I don't think there is reason for so much pessimism about psychologist private practice. Actually, I think psychology can shine brighter than ever in the years to come because of: (1) The ever increasing need and psychological orientation of the population and openness to what we offer. All living generations now are open to our services, and at least the older generations remember well, and often desire, the "psychotherapy" model as opposed to the technician/screening/
checklist-writing, texting and tweeting ... How satisfying will the 'fast food' versions of mental health care remain over time? (2)The media gives psychology widespread attention and opportunity to keep ourselves visible to the public. So many folks have had at least an Introductory Psychology course in school, and we all see psychology and psychologists in all media outlets daily, and even more often around the big new stories. Psychology and psychologists are a much larger part of life than a line item in an insurance policy. (3) There is the ever less appealing alternative treatments, including growing legions of less trained or experienced providers, so many of whom will be entrenched in (and encumbered by) the medical system and the difficulties of access and threats to privacy involved there. Just the threats to privacy, as we see in the news everyday, will encourage people to seek more private alternatives for the most personal issues in their lives. (4) The backlash against psychotropic medications and the data that's diminishing the appeal of these products of the pharmaceutical industry; (5) The increasing reality that people will need to be in charge of their own health care, and will research and choose how best to spend their healthcare dollars. With high deductibles and confusing health insurance policies, people will be wiser shoppers.
I remember George Albee, Ph.D., saying a few decades ago that we will rue the day that we get involved with the medical insurance industry.
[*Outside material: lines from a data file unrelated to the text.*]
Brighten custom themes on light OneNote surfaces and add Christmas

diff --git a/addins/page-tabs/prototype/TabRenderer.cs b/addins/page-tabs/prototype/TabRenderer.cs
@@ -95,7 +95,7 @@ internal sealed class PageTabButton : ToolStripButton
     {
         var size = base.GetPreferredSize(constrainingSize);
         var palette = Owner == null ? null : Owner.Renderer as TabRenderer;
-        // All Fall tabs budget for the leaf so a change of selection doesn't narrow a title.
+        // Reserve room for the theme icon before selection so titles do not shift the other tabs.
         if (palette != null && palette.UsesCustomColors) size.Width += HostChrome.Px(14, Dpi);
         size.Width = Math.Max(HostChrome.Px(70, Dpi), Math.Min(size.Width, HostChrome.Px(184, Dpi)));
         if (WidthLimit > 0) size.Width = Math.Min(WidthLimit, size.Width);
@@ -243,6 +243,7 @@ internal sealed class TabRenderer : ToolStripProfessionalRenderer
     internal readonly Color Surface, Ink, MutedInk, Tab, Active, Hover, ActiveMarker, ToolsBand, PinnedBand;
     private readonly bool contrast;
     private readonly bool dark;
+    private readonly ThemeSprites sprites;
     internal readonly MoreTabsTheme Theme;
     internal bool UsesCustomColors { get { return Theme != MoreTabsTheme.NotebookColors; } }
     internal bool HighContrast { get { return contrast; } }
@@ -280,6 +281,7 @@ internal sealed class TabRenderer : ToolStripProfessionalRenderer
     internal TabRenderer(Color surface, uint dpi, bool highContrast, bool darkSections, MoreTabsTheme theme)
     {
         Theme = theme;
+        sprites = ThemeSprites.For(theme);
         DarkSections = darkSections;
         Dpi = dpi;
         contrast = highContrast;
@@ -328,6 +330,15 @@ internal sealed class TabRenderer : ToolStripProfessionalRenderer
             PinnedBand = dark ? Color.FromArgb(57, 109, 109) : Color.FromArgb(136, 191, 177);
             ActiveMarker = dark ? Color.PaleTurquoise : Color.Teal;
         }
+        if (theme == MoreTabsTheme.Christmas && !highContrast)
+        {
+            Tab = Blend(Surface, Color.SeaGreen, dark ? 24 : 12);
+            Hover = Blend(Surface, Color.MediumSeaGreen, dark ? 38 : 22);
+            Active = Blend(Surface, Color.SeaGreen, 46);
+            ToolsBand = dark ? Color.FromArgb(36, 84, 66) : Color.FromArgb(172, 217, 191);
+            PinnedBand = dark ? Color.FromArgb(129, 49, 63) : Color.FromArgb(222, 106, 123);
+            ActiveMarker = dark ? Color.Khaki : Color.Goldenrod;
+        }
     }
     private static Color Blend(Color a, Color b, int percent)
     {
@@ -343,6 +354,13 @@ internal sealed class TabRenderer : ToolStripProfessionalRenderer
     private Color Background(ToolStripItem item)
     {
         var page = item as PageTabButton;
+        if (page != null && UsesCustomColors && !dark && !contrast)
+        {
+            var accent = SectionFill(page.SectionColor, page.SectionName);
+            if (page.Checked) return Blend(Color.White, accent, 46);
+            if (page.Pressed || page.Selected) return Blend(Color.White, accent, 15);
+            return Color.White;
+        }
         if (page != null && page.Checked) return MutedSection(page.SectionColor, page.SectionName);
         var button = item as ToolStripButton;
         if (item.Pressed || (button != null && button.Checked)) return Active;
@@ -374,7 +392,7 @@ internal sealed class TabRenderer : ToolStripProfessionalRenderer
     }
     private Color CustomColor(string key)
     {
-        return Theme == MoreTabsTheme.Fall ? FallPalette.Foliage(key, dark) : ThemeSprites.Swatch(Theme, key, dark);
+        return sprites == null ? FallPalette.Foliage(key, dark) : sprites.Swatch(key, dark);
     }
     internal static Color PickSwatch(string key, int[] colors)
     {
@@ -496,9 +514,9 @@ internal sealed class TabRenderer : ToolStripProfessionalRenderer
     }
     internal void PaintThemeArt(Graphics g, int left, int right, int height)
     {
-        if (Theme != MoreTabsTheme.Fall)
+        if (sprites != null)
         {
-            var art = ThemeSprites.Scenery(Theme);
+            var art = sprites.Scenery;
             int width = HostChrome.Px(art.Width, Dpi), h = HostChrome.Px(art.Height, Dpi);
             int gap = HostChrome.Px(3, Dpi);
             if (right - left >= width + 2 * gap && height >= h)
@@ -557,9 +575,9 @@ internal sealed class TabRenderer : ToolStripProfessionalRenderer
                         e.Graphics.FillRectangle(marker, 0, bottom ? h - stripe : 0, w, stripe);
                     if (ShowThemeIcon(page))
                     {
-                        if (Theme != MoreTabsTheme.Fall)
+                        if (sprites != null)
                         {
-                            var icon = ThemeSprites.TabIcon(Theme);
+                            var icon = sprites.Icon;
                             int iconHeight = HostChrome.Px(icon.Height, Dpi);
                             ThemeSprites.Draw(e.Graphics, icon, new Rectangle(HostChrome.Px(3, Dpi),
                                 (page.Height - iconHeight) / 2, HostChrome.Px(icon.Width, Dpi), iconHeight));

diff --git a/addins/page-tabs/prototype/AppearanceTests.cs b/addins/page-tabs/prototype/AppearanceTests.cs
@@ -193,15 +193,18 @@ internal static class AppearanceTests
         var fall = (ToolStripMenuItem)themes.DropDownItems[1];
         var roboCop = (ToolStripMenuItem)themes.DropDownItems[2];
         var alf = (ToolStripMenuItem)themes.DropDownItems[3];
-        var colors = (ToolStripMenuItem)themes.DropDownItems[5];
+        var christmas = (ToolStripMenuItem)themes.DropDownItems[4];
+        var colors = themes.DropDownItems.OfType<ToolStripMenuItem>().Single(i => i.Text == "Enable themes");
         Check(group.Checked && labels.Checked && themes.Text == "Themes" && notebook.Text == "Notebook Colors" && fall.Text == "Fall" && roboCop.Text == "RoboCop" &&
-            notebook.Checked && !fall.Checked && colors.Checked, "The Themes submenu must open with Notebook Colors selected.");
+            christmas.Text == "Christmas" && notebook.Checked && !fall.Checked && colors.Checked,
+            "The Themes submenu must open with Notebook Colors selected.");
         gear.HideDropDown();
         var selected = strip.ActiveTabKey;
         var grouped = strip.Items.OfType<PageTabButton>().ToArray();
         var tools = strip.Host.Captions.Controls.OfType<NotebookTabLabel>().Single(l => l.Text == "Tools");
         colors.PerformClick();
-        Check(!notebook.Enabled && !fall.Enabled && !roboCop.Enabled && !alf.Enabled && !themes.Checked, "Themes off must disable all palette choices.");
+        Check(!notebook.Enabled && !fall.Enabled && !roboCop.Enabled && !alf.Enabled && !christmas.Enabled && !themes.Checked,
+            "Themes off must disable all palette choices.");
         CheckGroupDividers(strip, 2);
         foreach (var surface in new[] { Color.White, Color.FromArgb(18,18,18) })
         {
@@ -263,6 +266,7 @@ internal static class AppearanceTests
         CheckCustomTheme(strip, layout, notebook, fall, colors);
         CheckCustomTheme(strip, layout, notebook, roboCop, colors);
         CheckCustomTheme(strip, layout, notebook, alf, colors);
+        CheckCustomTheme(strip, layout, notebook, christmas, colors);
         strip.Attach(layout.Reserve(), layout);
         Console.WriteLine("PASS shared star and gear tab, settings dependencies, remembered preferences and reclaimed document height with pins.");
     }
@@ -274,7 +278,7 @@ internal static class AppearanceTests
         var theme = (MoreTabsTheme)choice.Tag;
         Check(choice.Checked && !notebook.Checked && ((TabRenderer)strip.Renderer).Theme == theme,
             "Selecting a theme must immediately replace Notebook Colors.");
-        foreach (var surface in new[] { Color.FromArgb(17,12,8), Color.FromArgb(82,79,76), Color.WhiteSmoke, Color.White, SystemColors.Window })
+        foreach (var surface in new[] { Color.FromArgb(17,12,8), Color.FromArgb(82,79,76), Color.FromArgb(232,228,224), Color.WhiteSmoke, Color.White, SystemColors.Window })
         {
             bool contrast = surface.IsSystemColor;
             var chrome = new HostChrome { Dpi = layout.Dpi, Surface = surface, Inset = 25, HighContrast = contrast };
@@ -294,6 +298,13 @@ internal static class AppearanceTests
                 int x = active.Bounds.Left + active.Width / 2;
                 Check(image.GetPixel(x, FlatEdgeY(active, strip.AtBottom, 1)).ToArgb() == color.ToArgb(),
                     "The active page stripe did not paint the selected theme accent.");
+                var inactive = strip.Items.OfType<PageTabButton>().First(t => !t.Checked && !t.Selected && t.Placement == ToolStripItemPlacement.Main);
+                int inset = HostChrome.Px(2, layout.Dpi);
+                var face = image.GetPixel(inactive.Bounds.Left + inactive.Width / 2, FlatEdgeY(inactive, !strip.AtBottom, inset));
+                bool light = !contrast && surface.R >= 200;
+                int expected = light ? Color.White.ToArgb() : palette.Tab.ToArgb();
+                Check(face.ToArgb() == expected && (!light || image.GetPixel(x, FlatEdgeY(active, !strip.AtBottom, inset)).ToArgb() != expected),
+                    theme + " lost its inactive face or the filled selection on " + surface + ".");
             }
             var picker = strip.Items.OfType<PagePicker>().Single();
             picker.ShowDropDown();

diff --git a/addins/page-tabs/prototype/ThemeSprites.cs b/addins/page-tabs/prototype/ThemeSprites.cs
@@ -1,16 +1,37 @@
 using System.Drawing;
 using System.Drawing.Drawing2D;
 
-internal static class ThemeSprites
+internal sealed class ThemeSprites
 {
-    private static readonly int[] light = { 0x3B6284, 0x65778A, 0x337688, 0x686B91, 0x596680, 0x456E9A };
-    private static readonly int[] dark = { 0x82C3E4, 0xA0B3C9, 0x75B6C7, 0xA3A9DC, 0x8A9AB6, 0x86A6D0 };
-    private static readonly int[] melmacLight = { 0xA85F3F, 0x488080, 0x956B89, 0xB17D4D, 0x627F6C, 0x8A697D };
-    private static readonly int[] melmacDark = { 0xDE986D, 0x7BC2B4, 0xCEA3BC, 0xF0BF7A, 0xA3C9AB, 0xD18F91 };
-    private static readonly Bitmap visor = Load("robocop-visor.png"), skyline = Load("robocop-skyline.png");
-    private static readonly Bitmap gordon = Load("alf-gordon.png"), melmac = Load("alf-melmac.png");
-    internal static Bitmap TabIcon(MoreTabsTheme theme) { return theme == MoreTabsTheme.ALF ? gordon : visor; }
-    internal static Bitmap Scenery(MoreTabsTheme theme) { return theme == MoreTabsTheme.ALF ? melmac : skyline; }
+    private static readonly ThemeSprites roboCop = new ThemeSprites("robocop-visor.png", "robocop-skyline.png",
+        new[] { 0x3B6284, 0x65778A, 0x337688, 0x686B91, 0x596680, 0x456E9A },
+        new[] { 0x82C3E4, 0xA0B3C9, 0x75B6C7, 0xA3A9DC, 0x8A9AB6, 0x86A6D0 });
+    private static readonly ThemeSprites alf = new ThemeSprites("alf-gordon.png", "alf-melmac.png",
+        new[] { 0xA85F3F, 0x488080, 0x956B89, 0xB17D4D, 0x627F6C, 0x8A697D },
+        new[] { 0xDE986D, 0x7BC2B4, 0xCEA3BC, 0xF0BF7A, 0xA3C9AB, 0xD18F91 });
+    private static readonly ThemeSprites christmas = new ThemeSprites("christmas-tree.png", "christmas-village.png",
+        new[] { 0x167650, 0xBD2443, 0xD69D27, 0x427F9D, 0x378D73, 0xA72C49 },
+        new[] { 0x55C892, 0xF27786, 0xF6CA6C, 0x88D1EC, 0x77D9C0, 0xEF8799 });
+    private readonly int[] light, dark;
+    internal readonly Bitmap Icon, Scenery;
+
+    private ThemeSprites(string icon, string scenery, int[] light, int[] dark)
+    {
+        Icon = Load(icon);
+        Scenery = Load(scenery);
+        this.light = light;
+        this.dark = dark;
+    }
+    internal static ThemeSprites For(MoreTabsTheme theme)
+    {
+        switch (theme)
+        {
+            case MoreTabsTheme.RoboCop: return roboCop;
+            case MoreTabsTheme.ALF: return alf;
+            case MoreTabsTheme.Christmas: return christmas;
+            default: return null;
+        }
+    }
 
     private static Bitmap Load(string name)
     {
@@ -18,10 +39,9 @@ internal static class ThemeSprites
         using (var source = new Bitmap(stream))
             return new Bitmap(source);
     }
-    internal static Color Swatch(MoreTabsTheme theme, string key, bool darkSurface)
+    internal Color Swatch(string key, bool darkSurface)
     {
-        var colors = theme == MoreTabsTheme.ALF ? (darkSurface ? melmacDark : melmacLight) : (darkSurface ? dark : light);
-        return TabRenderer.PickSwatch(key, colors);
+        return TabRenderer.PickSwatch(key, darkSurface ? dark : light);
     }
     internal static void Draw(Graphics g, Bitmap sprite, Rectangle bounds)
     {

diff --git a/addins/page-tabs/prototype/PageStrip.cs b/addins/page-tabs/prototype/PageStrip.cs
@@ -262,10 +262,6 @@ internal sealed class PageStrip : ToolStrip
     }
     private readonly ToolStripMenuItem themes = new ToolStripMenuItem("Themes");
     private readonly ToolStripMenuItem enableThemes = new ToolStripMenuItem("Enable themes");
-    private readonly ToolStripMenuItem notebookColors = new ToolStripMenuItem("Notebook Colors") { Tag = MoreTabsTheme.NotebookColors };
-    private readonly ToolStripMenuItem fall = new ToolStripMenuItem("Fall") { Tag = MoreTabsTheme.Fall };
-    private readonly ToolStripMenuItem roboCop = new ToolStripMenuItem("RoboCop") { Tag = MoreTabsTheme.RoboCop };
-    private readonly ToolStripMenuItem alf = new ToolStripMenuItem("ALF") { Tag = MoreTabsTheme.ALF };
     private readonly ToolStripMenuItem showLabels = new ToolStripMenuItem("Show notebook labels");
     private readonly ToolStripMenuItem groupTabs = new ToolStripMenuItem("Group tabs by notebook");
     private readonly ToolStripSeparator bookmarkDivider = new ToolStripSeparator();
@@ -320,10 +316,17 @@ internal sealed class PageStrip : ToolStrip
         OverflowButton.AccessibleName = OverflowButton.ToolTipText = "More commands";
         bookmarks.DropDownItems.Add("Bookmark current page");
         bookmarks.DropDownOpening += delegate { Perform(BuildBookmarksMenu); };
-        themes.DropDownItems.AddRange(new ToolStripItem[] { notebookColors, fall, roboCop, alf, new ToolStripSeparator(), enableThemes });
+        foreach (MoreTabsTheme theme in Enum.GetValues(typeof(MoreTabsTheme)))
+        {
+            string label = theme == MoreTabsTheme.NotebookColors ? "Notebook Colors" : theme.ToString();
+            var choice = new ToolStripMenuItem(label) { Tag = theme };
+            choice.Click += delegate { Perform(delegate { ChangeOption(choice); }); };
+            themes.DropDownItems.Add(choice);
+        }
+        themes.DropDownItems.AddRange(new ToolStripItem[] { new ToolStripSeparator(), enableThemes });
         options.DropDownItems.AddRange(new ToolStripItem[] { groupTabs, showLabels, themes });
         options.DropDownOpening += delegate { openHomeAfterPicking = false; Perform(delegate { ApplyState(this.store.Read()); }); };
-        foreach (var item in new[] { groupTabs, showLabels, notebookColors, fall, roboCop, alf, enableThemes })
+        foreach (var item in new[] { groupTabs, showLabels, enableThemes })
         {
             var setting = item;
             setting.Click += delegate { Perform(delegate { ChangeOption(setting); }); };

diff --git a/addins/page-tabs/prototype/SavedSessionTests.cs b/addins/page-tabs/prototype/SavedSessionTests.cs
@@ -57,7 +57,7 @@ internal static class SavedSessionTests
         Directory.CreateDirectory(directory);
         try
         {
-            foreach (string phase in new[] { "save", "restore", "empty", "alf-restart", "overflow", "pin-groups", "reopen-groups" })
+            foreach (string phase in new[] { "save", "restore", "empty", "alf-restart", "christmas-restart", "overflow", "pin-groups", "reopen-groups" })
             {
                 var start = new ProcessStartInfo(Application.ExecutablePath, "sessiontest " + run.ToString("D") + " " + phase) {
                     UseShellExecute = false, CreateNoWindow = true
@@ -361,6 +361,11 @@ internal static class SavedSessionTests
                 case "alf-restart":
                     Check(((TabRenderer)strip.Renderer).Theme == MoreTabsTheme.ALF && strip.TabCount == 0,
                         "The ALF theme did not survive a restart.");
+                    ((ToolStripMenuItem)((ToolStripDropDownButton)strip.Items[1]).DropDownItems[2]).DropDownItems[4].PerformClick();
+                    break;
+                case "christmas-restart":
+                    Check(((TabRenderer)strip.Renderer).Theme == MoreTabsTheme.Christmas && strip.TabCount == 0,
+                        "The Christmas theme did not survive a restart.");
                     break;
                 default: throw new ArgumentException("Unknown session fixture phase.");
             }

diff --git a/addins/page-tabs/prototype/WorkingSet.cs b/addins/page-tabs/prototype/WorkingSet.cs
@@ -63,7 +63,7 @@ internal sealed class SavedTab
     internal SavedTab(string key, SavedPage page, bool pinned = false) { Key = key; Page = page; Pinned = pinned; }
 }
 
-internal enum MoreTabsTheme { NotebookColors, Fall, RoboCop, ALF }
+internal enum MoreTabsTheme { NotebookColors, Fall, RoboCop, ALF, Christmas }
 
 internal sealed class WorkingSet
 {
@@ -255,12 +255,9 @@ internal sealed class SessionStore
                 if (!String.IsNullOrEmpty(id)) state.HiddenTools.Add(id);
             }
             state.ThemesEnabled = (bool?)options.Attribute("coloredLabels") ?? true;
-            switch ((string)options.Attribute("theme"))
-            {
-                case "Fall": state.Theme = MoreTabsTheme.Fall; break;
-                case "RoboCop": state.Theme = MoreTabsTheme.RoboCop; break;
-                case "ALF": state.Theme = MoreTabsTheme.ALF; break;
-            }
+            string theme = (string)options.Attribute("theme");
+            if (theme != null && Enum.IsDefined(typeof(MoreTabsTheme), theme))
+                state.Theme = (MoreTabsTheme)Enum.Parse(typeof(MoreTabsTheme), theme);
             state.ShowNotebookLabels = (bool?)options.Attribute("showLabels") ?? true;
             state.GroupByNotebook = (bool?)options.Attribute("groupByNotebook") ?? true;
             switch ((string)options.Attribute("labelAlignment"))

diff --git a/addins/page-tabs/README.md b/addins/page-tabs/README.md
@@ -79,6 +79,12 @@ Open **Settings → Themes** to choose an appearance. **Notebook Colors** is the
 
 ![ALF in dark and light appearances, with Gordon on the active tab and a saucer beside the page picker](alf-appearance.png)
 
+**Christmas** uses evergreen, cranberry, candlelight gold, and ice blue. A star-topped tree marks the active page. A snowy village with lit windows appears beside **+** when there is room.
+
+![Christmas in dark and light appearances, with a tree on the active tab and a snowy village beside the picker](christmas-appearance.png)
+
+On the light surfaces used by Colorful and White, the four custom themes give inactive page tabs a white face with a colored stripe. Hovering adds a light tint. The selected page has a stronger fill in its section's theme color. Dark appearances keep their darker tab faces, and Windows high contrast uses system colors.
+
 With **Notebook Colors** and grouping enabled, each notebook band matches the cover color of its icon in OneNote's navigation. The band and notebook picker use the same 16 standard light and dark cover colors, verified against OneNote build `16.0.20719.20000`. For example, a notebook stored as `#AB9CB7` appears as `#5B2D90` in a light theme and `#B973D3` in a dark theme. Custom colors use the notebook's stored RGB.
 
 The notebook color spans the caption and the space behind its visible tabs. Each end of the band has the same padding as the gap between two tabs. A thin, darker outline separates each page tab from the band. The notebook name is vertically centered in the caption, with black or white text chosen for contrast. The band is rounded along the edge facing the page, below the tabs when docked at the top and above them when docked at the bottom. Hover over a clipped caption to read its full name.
Yes, before we were included in medical insurance. So many of my colleagues seem to rue it every day, and all the while pursue it. What a dysfunctional relationship! I think about how so many psychologists have seemed driven to be 'real doctors' by inclusion in the medical system. Now again there seems to be such worry that we need to change and accommodate or else be left behind, excluded. OK, I am the person who sells my stock market investments when I see the masses rushing in. I have the same attitude here. I believe in Psychology, want to keep the public informed and desiring what we provide, and believe we can stand on our own.
I think there will be psychologists practicing within the medical system, and there will be a larger number of psychologists increasingly outside of the medical system. You will get your triage and referrals to a limited menu of possibilities within the medical system ... But when you really want someone to talk with about your problems in living -- your difficulties in your family, your struggles in your marriage, the pressures in your workplace, your worries about your children, your concerns about the meaning and direction of your longer life filled with so many more concerns -- you will seek a more substantial relationship. That can be with a psychologist outside of the medical maelstrom. There will be fewer satisfying alternatives and a chance for psychologists to feel more special again about what we do.
Carl Hindy, Ph.D.
120 Main Street, Suite 103
Nashua, NH 03060